Two-dimensional IR spectroscopy and segmental 13C labeling reveals the domain structure of human  D-crystallin amyloid fibrils

TitleTwo-dimensional IR spectroscopy and segmental 13C labeling reveals the domain structure of human  D-crystallin amyloid fibrils
Publication TypeJournal Article
Year of Publication2012
AuthorsMoran SD, Woys AM, Buchanan LE, Bixby E., Decatur SM, Zanni MT
Secondary TitleProceedings of the National Academy of Sciences
Volume109
Issue9
Pagination3329-3334
Date Published02/2012
Abstract

The structural eye lens protein γD-crystallin is a major component of cataracts, but its conformation when aggregated is unknown. Using expressed protein ligation, we uniformly 13C labeled one of the two Greek key domains so that they are individually resolved in two-dimensional (2D) IR spectra for structural and kinetic analysis. Upon acid-induced amyloid fibril formation, the 2D IR spectra reveal that the C-terminal domain forms amyloid β-sheets, whereas the N-terminal domain becomes extremely disordered but lies in close proximity to the β-sheets. Two-dimensional IR kinetics experiments show that fibril nucleation and extension occur exclusively in the C-terminal domain. These results are unexpected because the N-terminal domain is less stable in the monomer form. Isotope dilution experiments reveal that each C-terminal domain contributes two or fewer adjacent β-strands to each β-sheet. From these observations, we propose an initial structural model for γD-crystallin amyloid fibrils. Because only 1 μg of protein is required for a 2D IR spectrum, even poorly expressing proteins can be studied under many conditions using this approach.

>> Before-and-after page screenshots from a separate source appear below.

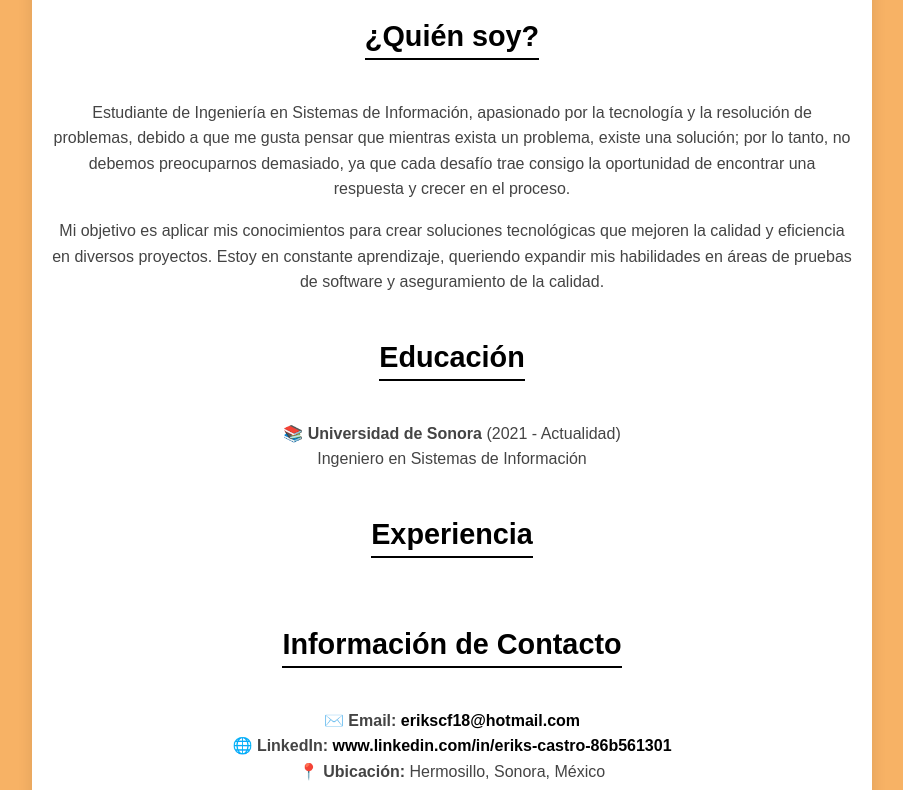
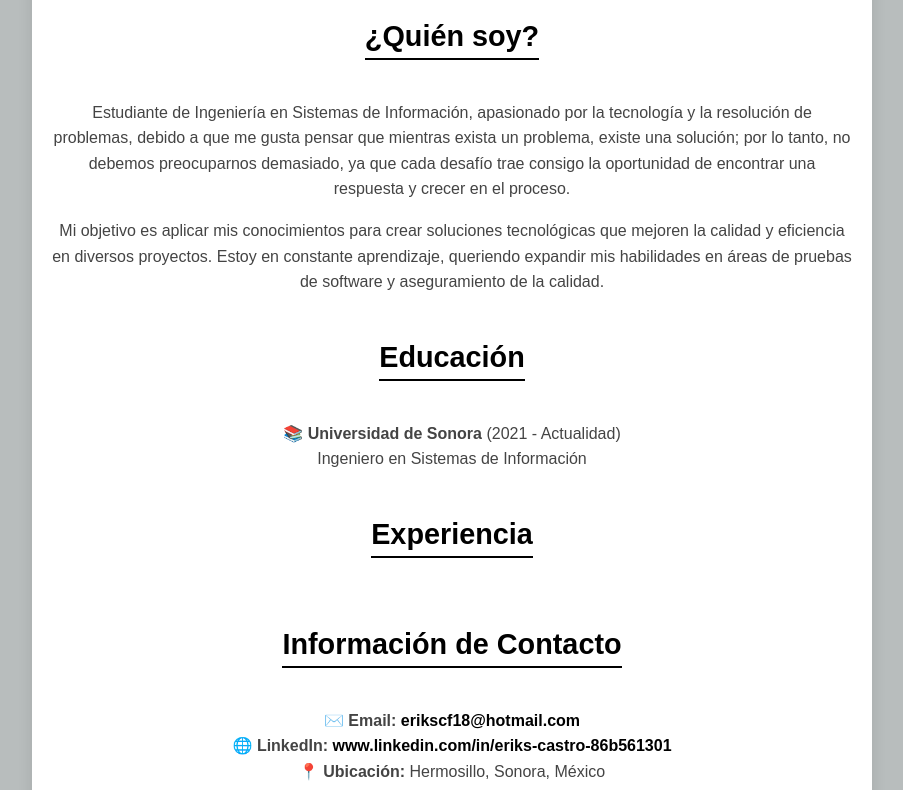
Before and after one commit to EriksCastro/EriksCastro.github.io, a plain HTML site: page index.html in a window 1280 px wide. Shown: the part 127-917 px from the top of the page, without its empty margins (188-1091 px from the left). Drawn offline with Linux system fonts and the light colour scheme.

Commit message:
index.html

```diff
--- a/index.html
+++ b/index.html
@@ -7,7 +7,7 @@
   <style>
     body {
       font-family: Arial, sans-serif;
-      background-color: #f7b265; /* Color fondo */
+      background-color: #B8BDBD; /* Color fondo */
       margin: 0;
       padding: 20px;
       text-align: center;
```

Thus, we believe that 2D IR and protein ligation will be useful for structural and kinetic studies of many protein systems for which IR spectroscopy can be straightforwardly applied, such as membrane and amyloidogenic proteins.

URLhttp://www.ncbi.nlm.nih.gov/pubmed/22328156
DOI10.1073/pnas.1117704109.
Short TitleProceedings of the National Academy of Sciences